Lean Six Sigma has reprioritized the focus from eliminating defects to flow and value, and takes the defect elimination as a side effect. This has worked well for many, but what is still missing is the Agile nature that facilitates ever changing processes, delivering Continuous Improvement.
Similarly, BPM provides a way to fill very similar goals, but also lacks the agility so desperately needed. Traditional and Low Code BPM still need substantial code and development inputs, which create delay and cost, i.e. waste. Lean BPM removes this waste, by delivering BPM functionality directly into the hands of the business user, the Citizen Developer, who can use the BPMS without the need for coding or development skills. This allows the Citizen Developer to be truly Agile, responsive and reactive to the business environment, and able to make process changes at will.
Challenging Six Sigma
Traditional Six Sigma and Business Process Management software suites will usually provide excellent value to businesses. They will provide excellent coverage of all areas of the business it is implemented to support. It does its job. The issue with traditional Six Sigma and BPM implementations comes after they get off the ground. Trying to change the implementation is a hard, it usually involves programmers, designers, managers and a whole slew of other necessary participants. When your goal is to achieve maximum efficiency, it seems almost absurd not to expect that same level of efficiency from the tool helping you achieve that goal.

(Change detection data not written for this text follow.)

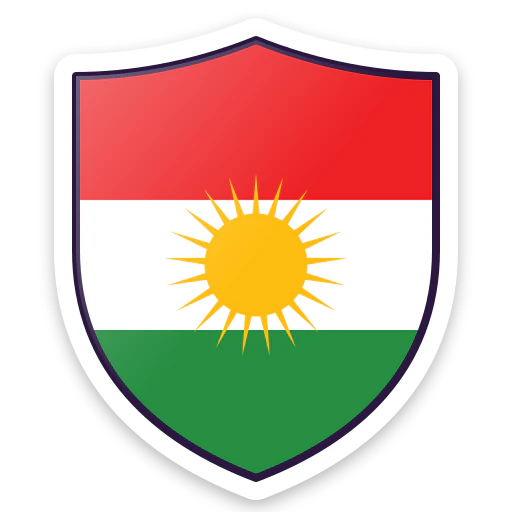
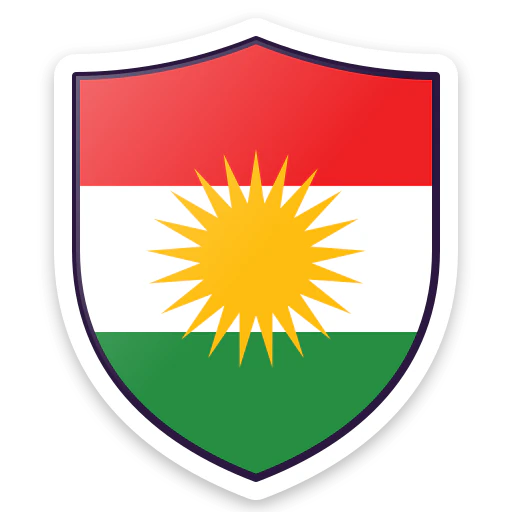
The flag of Kurdistan as it is: a sun half as tall as the flag
Every flag the app draws now follows the flag itself. The sun of twenty-one
rays stands in the middle, half as tall as the flag, its rays reaching into
the red and the green and notched half way in, one ray straight up; the red,
white, green and gold are the flag's own. That is the flag on the road's gate,
school and city wall, in the chapter banners and the book, in the Impostor
game, on the Kurdistan sticker and in the photo filter.

Claude-Session: https://claude.ai/code/session_011eKY4xnopr5UAa1vaHj4wo

Changed region(s): [[0.1562, 0.3125, 0.8438, 0.7188]]

diff --git a/shared/src/art/valley.ts b/shared/src/art/valley.ts
@@ -432,22 +432,24 @@ export interface ValleyLandmark {
  * The flag's colours, softened to sit in the painting but true enough that it cannot be mistaken for another flag, with
  * each band a step darker where the cloth folds away from the light.
  */
+// The flag's own colours, with a shade of each for the fold.
 const FLAG = {
-  red: '#dc3a32',
-  redShade: '#b42d27',
-  white: '#fbf9f3',
-  whiteShade: '#dcd7cb',
-  green: '#2f9247',
-  greenShade: '#237238',
-  sun: '#f6b821',
+  red: '#ed2024',
+  redShade: '#c0191c',
+  white: '#ffffff',
+  whiteShade: '#dedad2',
+  green: '#278e43',
+  greenShade: '#1e6f34',
+  sun: '#febd11',
 } as const;
 
 type Cubic = readonly [Pt, Pt, Pt, Pt];
 
 /**
  * The flag of Kurdistan as the school flies it, on a 20 × 16 canvas with the pole along the left edge: equal bands of
- * red, white and green with the golden sun of twenty-one rays (one straight up) in the white. The cloth is 2:3. `top`
- * is its upper edge from pole to free end, one easy wave; every band follows it.
+ * red, white and green, and in the middle the golden sun of twenty-one rays (one straight up), half as tall as the
+ * flag, its rays reaching into the red and the green. The cloth is 2:3. `top` is its upper edge from pole to free end,
+ * one easy wave; every band follows it.
  */
 export const KURDISTAN_FLAG = {
   w: 20,
@@ -483,7 +485,10 @@ function cloth(edge: Cubic, from: number, to: number): string {
   return `M${at(a, from)}C${at(b, from)} ${at(c, from)} ${at(d, from)}L${at(d, to)}C${at(c, to)} ${at(b, to)} ${at(a, to)}Z`;
 }
 
-/** The sun's centre and size: in the middle of the white, halfway along the cloth, its rays almost reaching the red and green. */
+/**
+ * The sun's centre and size: in the middle of the cloth, the tips of its rays a quarter of the cloth's depth out and the
+ * notches between them half as far, as on the flag itself.
+ */
 export function kurdistanSun(): { x: number; y: number; r: number; disc: number } {
   const { top, depth } = KURDISTAN_FLAG;
   const middle = (top[0][0] + top[3][0]) / 2;
@@ -494,13 +499,13 @@ export function kurdistanSun(): { x: number; y: number; r: number; disc: number 
     if (cubicAt(top, t)[0] < middle) lo = t;
     else hi = t;
   }
-  const r = (depth / 3) * 0.47;
-  return { x: middle, y: cubicAt(top, lo)[1] + depth / 2, r, disc: r * 0.56 };
+  const r = depth / 4;
+  return { x: middle, y: cubicAt(top, lo)[1] + depth / 2, r, disc: r * 0.51 };
 }
 
 /**
  * The flag of Kurdistan (`KURDISTAN_FLAG`) painted flat on its own canvas: the three bands, one shaded fold toward the
- * free end, and the sun clear of the fold. The school draws it at rest and the apps lay the same cloth over it to move
+ * free end, and the sun over them. The school draws it at rest and the apps lay the same cloth over it to move
  * in the wind (`pathLoopSvg`), so the two always match.
  */
 export function kurdistanFlag(dark: boolean): string {

diff --git a/shared/src/art/valley.test.ts b/shared/src/art/valley.test.ts
@@ -142,7 +142,7 @@ describe('the school’s flag', () => {
     }
   });
 
-  it('has the golden sun of twenty-one rays in the middle of the white, one ray standing straight up', () => {
+  it('has the golden sun of twenty-one rays in the middle, half as tall as the flag, one ray standing straight up', () => {
     for (const dark of [false, true]) {
       const flag = kurdistanFlag(dark);
       const sun = /<g transform="translate\(([\d.]+) ([\d.]+)\) scale\(0\.1\)"><path d="([^"]+)" fill="(#[0-9a-f]{6})"\/><\/g>/.exec(flag);
@@ -150,20 +150,20 @@ describe('the school’s flag', () => {
       const [r, g, b] = rgb(sun![4]!);
       expect(r).toBeGreaterThan(g);
       expect(g).toBeGreaterThan(2 * b);
-      // Its points go out to a ray tip and back to the disc between rays, twenty-one times round.
+      // Its points go out to a ray tip and back to a notch half as far, twenty-one times round.
+      const middle = kurdistanSun();
       const pts = points(sun![3]!);
-      const far = pts.map(([x, y]) => Math.hypot(x, y));
-      const tips = far.filter((d) => d > 15);
+      const far = pts.map(([x, y]) => Math.hypot(x, y) / 10);
+      const tips = far.filter((d) => d > middle.r * 0.75);
+      const notches = far.filter((d) => d <= middle.r * 0.75);
       expect(pts).toHaveLength(42);
       expect(tips).toHaveLength(KURDISTAN_FLAG.rays);
-      expect(Math.max(...far.filter((d) => d <= 15))).toBeLessThan(Math.min(...tips) * 0.7);
+      expect(Math.max(...notches)).toBeCloseTo(middle.r * 0.51, 1);
       expect(pts[0]![0]).toBeCloseTo(0, 0);
       expect(pts[0]![1]).toBeLessThan(0);
-      // It sits halfway along the cloth in the middle of the white, its rays clear of the red and green.
-      const middle = kurdistanSun();
+      // It sits halfway along the cloth, as tall as half the flag, its rays reaching into the red and the green.
       expect(Number(sun![1])).toBeCloseTo((KURDISTAN_FLAG.top[0][0] + KURDISTAN_FLAG.top[3][0]) / 2, 0);
-      expect(2 * middle.r).toBeLessThan(KURDISTAN_FLAG.depth / 3);
-      expect(2 * middle.r).toBeGreaterThan(0.8 * (KURDISTAN_FLAG.depth / 3));
+      expect(2 * middle.r).toBeCloseTo(KURDISTAN_FLAG.depth / 2, 5);
     }
   });
 

diff --git a/shared/src/art/impostor.ts b/shared/src/art/impostor.ts
@@ -445,13 +445,15 @@ const kurdistan: Draw = (dr) => {
   fill(dr, 'M25 37C48 31 70 45 104 37V57C70 65 48 51 25 57Z', WHITE.light);
   fill(dr, 'M25 57C48 51 70 65 104 57V76C70 84 48 70 25 76Z', GREEN);
   fill(dr, 'M25 19C48 13 70 27 104 19V22C70 30 48 16 25 22Z', tint(RED, 0.3));
-  const [cx, cy] = [64, 47];
-  for (let i = 0; i < 21; i++) {
-    const a = (i * 2 * Math.PI) / 21 - Math.PI / 2;
-    const p = (r: number, da: number): string => `${n(cx + r * Math.cos(a + da))} ${n(cy + r * Math.sin(a + da))}`;
-    fill(dr, `M${p(6, -0.13)}L${p(10.5, 0)}L${p(6, 0.13)}Z`, GOLD);
+  // The sun in the middle of the cloth, half as tall as it: twenty-one rays, one straight up, notched half way in.
+  const [cx, cy, tip] = [64.5, 47.75, 14.5];
+  const points: string[] = [];
+  for (let k = 0; k < 42; k++) {
+    const a = (k * Math.PI) / 21 - Math.PI / 2;
+    const r = k % 2 === 0 ? tip : tip * 0.51;
+    points.push(`${n(cx + r * Math.cos(a))} ${n(cy + r * Math.sin(a))}`);
   }
-  dot(dr, cx, cy, 6.4, GOLD);
+  fill(dr, `M${points.join('L')}Z`, GOLD);
 };
 
 /** Şahmaran, queen of the snakes: a coiled green snake with a crown. */
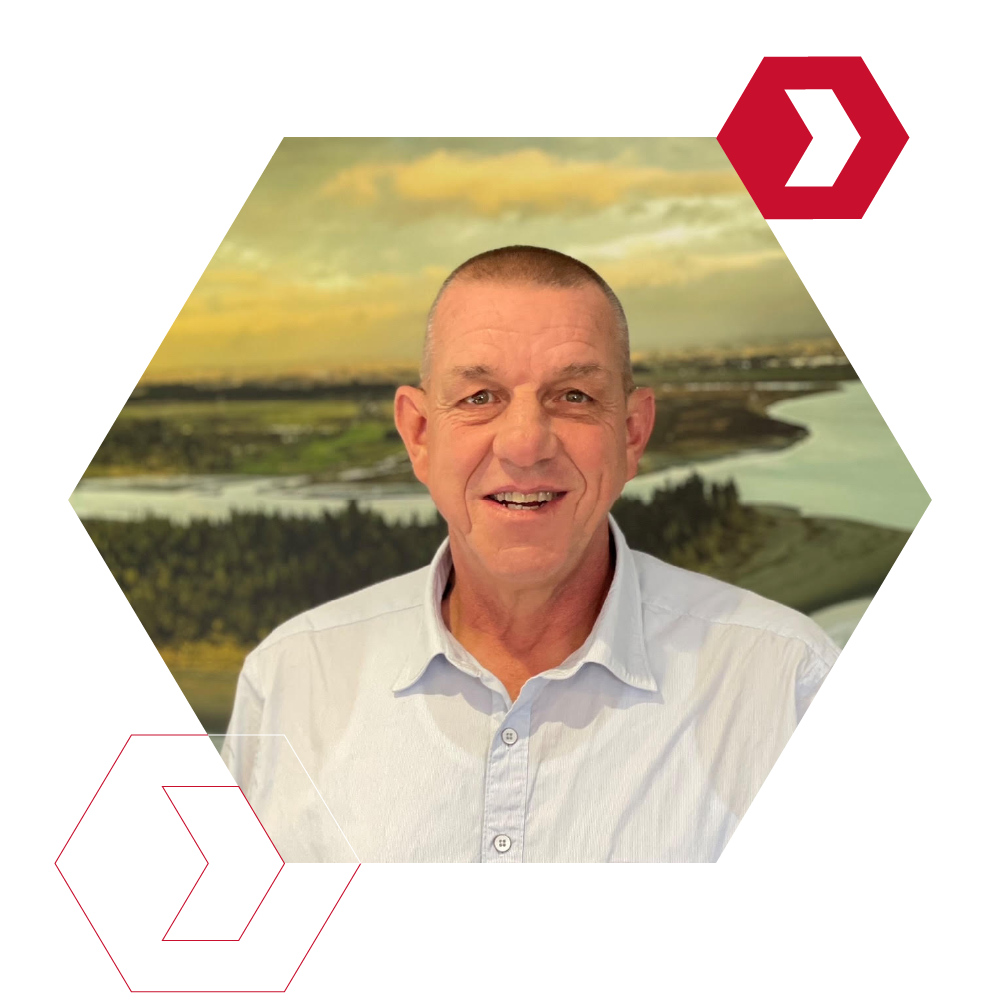
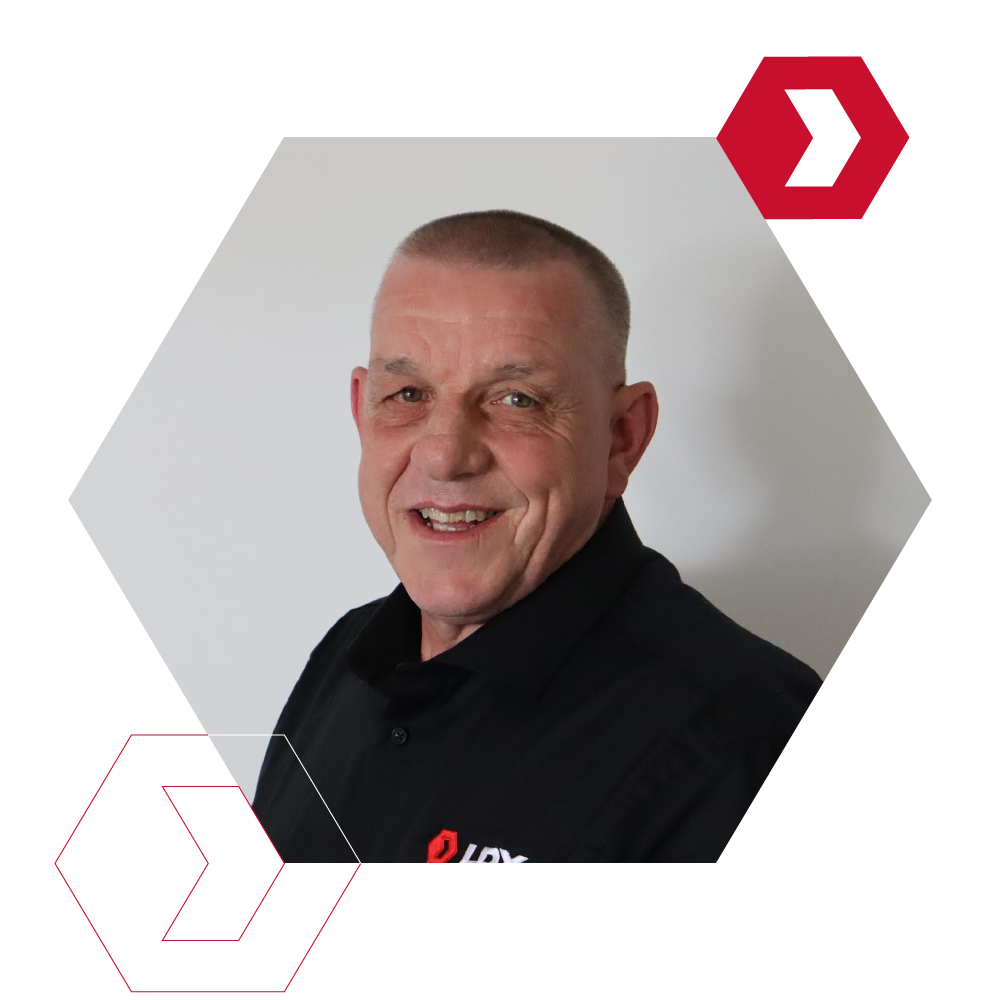
final edits LDX newsletter

diff --git a/teamldx-feb24.html b/teamldx-feb24.html
@@ -213,7 +213,7 @@
                
 
                 <div class="simpleFlex">
-                      <a href="#story1" class="brandColor pictureLink"><img src="/images/teamldx/feb24/img2@0.5x.jpg" alt=""><h5>Introduction - Joe Gradwell</h5></a>
+                      <a href="#story1" class="brandColor pictureLink"><img src="/images/teamldx/feb24/2-joe@0.5x.jpg" alt=""><h5>Introduction - Joe Gradwell</h5></a>
 
                       <a href="#story2" class="brandColor pictureLink"><img src="/images/teamldx/feb24/1@0.5x.jpg" alt=""><h5>Hero Staff Member - Vee MacLeod</h5></a> 
 
@@ -242,7 +242,7 @@
             <div class="editorial arrow ">
                 &nbsp;
             </div>
-            <span data-src="/images/teamldx/feb24/img2.jpg"></span>
+            <span data-src="/images/teamldx/feb24/2-joe.jpg"></span>
         </div>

There are three steps to creating a business process. What Lean BPM seeks to do is quickly and effectively capture critical and noncritical business process, allowing you to visualize waste and error, and then automate the process. This work is done using modern Agile development methods and BPM tools.
- Defining: Define how things are done. Bob makes X, then X is given to Joan who does Y and Z. Define your process and find and eliminate duplicate work, resource waste, or any other waste you can find.
- Building: Model the real-life process you’ve found in a software tool.
- Changing/Refining: Update, add to, and improve processes however and whenever needed.
Lean BPM with Agile serves as the antithesis of the overblown Define, Measure, Analyze, Improve, Control (DMAIC) process of Six Sigma projects. These projects are often hugely time consuming, and though they can provide value, they are frequently unwieldy, cumbersome and lumbering. Value creation and process improvement from DMAIC is far from guaranteed, and frequently it results in the creation of more waste and inefficiencies for no incremental value gained.
The thought of revisiting the DMAIC process is enough to send shivers down the spine of the most experienced Six Sigma Black Belt!
Lean BPM tools seek to provide a simple solution to this problem of complexity and unwieldiness.
They simply empower the Citizen Developer in anyone who needs to make a process change, such that they can easily implement a modification or indeed, create a new process from scratch. Instead of waiting for the Improve phase, practitioners using Lean BPM can record a whole process, make radical improvements and are ready for production in a matter of days. The Citizen Developer becomes Lean, Agile and able to Continuous Improve the processes they are responsible for.